• Supplied information
• • •
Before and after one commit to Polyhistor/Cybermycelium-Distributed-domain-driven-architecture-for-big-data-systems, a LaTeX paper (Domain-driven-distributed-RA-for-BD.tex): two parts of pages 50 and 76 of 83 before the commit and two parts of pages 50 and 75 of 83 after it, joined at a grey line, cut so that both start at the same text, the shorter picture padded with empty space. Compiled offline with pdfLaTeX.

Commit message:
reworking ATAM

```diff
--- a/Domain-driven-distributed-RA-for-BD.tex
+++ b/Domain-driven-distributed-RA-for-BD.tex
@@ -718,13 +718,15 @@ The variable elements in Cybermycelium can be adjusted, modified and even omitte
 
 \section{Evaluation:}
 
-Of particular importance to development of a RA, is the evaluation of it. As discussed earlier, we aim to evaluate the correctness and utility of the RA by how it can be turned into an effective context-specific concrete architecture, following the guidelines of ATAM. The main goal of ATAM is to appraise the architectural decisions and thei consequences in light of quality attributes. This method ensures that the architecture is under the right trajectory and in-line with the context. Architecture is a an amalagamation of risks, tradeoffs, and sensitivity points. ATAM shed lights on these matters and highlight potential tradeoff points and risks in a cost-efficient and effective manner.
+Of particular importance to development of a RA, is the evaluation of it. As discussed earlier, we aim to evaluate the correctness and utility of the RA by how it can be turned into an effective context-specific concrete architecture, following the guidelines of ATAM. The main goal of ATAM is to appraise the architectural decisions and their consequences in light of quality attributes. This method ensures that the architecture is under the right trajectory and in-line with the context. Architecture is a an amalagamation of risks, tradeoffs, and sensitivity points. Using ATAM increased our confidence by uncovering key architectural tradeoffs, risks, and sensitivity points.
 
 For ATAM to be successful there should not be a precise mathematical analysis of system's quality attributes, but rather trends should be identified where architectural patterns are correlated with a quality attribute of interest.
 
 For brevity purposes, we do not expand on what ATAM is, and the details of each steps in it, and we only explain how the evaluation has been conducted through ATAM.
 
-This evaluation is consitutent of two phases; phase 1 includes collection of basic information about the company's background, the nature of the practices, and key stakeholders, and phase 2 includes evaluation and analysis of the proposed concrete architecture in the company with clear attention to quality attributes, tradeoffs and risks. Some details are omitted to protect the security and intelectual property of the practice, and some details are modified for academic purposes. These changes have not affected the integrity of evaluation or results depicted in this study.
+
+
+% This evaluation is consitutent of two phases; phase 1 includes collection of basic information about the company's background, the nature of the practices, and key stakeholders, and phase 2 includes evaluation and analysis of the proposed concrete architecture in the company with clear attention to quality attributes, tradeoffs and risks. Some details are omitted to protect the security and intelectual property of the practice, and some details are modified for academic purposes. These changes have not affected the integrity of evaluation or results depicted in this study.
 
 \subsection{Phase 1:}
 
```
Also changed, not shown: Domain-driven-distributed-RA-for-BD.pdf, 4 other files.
• • •
• Task requirements
Which lines contain "changes"? Copy each of them from the listing.

• Solution below
-This evaluation is consitutent of two phases; phase 1 includes collection of basic information about the company's background, the nature of the practices, and key stakeholders, and phase 2 includes evaluation and analysis of the proposed concrete architecture in the company with clear attention to quality attributes, tradeoffs and risks. Some details are omitted to protect the security and intelectual property of the practice, and some details are modified for academic purposes. These changes have not affected the integrity of evaluation or results depicted in this study.
+% This evaluation is consitutent of two phases; phase 1 includes collection of basic information about the company's background, the nature of the practices, and key stakeholders, and phase 2 includes evaluation and analysis of the proposed concrete architecture in the company with clear attention to quality attributes, tradeoffs and risks. Some details are omitted to protect the security and intelectual property of the practice, and some details are modified for academic purposes. These changes have not affected the integrity of evaluation or results depicted in this study.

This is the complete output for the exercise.